**WHAT YOU WILL DO**
Write out the data below in full. Keep it exact.

Extracted records

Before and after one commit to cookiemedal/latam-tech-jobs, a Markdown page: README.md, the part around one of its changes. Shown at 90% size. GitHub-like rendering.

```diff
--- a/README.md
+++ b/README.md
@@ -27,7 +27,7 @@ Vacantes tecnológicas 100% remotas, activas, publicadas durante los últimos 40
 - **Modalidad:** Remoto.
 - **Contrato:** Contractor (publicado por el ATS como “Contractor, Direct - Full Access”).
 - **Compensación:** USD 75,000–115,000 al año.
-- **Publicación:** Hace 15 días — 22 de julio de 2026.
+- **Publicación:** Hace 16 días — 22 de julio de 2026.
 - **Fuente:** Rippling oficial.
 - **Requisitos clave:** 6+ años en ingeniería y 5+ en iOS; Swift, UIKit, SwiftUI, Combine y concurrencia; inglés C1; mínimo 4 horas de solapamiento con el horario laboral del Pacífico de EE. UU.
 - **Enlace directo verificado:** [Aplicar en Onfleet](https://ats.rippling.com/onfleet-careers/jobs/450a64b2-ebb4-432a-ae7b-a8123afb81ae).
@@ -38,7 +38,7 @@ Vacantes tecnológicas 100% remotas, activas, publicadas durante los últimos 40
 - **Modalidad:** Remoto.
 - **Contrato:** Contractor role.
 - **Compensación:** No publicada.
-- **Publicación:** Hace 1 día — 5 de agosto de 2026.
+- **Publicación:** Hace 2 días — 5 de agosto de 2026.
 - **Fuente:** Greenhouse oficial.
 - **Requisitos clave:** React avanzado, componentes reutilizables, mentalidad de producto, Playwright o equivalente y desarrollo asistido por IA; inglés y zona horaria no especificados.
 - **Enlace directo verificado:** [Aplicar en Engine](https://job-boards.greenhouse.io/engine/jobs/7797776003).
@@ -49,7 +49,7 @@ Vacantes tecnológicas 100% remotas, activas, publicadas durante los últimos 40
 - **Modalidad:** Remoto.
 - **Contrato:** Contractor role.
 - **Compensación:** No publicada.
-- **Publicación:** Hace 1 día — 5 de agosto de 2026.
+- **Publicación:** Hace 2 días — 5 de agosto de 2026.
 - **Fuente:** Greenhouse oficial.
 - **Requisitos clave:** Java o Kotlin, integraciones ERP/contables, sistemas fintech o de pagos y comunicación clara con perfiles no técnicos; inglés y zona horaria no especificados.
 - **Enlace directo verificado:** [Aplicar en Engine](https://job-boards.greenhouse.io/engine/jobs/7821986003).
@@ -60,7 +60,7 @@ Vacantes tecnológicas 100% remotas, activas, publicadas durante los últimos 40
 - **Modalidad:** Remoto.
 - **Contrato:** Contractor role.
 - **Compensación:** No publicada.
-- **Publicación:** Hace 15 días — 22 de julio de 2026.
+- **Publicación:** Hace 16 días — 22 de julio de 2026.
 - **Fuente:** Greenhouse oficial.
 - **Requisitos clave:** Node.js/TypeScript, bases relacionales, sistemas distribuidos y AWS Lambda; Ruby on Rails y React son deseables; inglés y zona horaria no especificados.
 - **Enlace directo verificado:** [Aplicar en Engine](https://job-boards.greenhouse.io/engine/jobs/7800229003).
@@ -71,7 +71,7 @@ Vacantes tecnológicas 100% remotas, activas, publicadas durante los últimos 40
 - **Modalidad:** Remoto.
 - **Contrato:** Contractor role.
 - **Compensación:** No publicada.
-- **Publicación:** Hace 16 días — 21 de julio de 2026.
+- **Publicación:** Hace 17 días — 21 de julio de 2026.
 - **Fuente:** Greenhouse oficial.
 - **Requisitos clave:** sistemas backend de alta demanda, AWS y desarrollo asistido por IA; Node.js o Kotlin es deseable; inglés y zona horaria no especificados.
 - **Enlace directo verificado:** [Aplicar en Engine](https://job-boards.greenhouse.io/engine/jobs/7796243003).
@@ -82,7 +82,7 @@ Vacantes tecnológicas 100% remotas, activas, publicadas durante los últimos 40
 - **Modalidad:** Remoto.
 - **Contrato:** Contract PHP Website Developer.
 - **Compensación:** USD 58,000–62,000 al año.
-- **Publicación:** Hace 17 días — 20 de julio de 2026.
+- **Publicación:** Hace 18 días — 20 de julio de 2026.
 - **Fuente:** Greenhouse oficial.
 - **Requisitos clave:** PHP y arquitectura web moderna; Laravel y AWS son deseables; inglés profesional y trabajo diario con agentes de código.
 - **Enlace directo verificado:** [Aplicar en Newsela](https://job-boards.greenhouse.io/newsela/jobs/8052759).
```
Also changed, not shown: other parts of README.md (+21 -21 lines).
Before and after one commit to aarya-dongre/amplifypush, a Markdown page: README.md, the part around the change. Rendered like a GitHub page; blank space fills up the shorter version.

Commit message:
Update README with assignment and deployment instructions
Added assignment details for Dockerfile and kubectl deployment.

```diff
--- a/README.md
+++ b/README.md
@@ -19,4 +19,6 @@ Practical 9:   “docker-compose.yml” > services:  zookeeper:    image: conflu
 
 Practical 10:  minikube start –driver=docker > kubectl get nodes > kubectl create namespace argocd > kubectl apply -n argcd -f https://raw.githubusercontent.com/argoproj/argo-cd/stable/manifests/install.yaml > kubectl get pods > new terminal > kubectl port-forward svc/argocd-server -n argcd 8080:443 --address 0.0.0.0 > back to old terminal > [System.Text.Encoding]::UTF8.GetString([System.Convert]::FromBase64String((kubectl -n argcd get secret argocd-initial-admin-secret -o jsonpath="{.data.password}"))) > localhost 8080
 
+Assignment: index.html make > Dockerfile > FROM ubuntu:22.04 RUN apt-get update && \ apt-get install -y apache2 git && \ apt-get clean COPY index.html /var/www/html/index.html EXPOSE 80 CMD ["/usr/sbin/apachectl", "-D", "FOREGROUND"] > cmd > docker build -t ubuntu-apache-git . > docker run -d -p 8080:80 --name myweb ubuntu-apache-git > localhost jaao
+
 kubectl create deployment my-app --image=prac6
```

**WRITTEN SOLUTION**
Before and after one commit to cookiemedal/latam-tech-jobs, a Markdown page: README.md, the part around one of its changes. Shown at 90% size. GitHub-like rendering.

```diff
--- a/README.md
+++ b/README.md
@@ -27,7 +27,7 @@ Vacantes tecnológicas 100% remotas, activas, publicadas durante los últimos 40
 - **Modalidad:** Remoto.
 - **Contrato:** Contractor (publicado por el ATS como “Contractor, Direct - Full Access”).
 - **Compensación:** USD 75,000–115,000 al año.
-- **Publicación:** Hace 15 días — 22 de julio de 2026.
+- **Publicación:** Hace 16 días — 22 de julio de 2026.
 - **Fuente:** Rippling oficial.
 - **Requisitos clave:** 6+ años en ingeniería y 5+ en iOS; Swift, UIKit, SwiftUI, Combine y concurrencia; inglés C1; mínimo 4 horas de solapamiento con el horario laboral del Pacífico de EE. UU.
 - **Enlace directo verificado:** [Aplicar en Onfleet](https://ats.rippling.com/onfleet-careers/jobs/450a64b2-ebb4-432a-ae7b-a8123afb81ae).
@@ -38,7 +38,7 @@ Vacantes tecnológicas 100% remotas, activas, publicadas durante los últimos 40
 - **Modalidad:** Remoto.
 - **Contrato:** Contractor role.
 - **Compensación:** No publicada.
-- **Publicación:** Hace 1 día — 5 de agosto de 2026.
+- **Publicación:** Hace 2 días — 5 de agosto de 2026.
 - **Fuente:** Greenhouse oficial.
 - **Requisitos clave:** React avanzado, componentes reutilizables, mentalidad de producto, Playwright o equivalente y desarrollo asistido por IA; inglés y zona horaria no especificados.
 - **Enlace directo verificado:** [Aplicar en Engine](https://job-boards.greenhouse.io/engine/jobs/7797776003).
@@ -49,7 +49,7 @@ Vacantes tecnológicas 100% remotas, activas, publicadas durante los últimos 40
 - **Modalidad:** Remoto.
 - **Contrato:** Contractor role.
 - **Compensación:** No publicada.
-- **Publicación:** Hace 1 día — 5 de agosto de 2026.
+- **Publicación:** Hace 2 días — 5 de agosto de 2026.
 - **Fuente:** Greenhouse oficial.
 - **Requisitos clave:** Java o Kotlin, integraciones ERP/contables, sistemas fintech o de pagos y comunicación clara con perfiles no técnicos; inglés y zona horaria no especificados.
 - **Enlace directo verificado:** [Aplicar en Engine](https://job-boards.greenhouse.io/engine/jobs/7821986003).
@@ -60,7 +60,7 @@ Vacantes tecnológicas 100% remotas, activas, publicadas durante los últimos 40
 - **Modalidad:** Remoto.
 - **Contrato:** Contractor role.
 - **Compensación:** No publicada.
-- **Publicación:** Hace 15 días — 22 de julio de 2026.
+- **Publicación:** Hace 16 días — 22 de julio de 2026.
 - **Fuente:** Greenhouse oficial.
 - **Requisitos clave:** Node.js/TypeScript, bases relacionales, sistemas distribuidos y AWS Lambda; Ruby on Rails y React son deseables; inglés y zona horaria no especificados.
 - **Enlace directo verificado:** [Aplicar en Engine](https://job-boards.greenhouse.io/engine/jobs/7800229003).
@@ -71,7 +71,7 @@ Vacantes tecnológicas 100% remotas, activas, publicadas durante los últimos 40
 - **Modalidad:** Remoto.
 - **Contrato:** Contractor role.
 - **Compensación:** No publicada.
-- **Publicación:** Hace 16 días — 21 de julio de 2026.
+- **Publicación:** Hace 17 días — 21 de julio de 2026.
 - **Fuente:** Greenhouse oficial.
 - **Requisitos clave:** sistemas backend de alta demanda, AWS y desarrollo asistido por IA; Node.js o Kotlin es deseable; inglés y zona horaria no especificados.
 - **Enlace directo verificado:** [Aplicar en Engine](https://job-boards.greenhouse.io/engine/jobs/7796243003).
@@ -82,7 +82,7 @@ Vacantes tecnológicas 100% remotas, activas, publicadas durante los últimos 40
 - **Modalidad:** Remoto.
 - **Contrato:** Contract PHP Website Developer.
 - **Compensación:** USD 58,000–62,000 al año.
-- **Publicación:** Hace 17 días — 20 de julio de 2026.
+- **Publicación:** Hace 18 días — 20 de julio de 2026.
 - **Fuente:** Greenhouse oficial.
 - **Requisitos clave:** PHP y arquitectura web moderna; Laravel y AWS son deseables; inglés profesional y trabajo diario con agentes de código.
 - **Enlace directo verificado:** [Aplicar en Newsela](https://job-boards.greenhouse.io/newsela/jobs/8052759).
```
Also changed, not shown: other parts of README.md (+21 -21 lines).
Before and after one commit to aarya-dongre/amplifypush, a Markdown page: README.md, the part around the change. Rendered like a GitHub page; blank space fills up the shorter version.

Commit message:
Update README with assignment and deployment instructions
Added assignment details for Dockerfile and kubectl deployment.

```diff
--- a/README.md
+++ b/README.md
@@ -19,4 +19,6 @@ Practical 9:   “docker-compose.yml” > services:  zookeeper:    image: conflu
 
 Practical 10:  minikube start –driver=docker > kubectl get nodes > kubectl create namespace argocd > kubectl apply -n argcd -f https://raw.githubusercontent.com/argoproj/argo-cd/stable/manifests/install.yaml > kubectl get pods > new terminal > kubectl port-forward svc/argocd-server -n argcd 8080:443 --address 0.0.0.0 > back to old terminal > [System.Text.Encoding]::UTF8.GetString([System.Convert]::FromBase64String((kubectl -n argcd get secret argocd-initial-admin-secret -o jsonpath="{.data.password}"))) > localhost 8080
 
+Assignment: index.html make > Dockerfile > FROM ubuntu:22.04 RUN apt-get update && \ apt-get install -y apache2 git && \ apt-get clean COPY index.html /var/www/html/index.html EXPOSE 80 CMD ["/usr/sbin/apachectl", "-D", "FOREGROUND"] > cmd > docker build -t ubuntu-apache-git . > docker run -d -p 8080:80 --name myweb ubuntu-apache-git > localhost jaao
+
 kubectl create deployment my-app --image=prac6
```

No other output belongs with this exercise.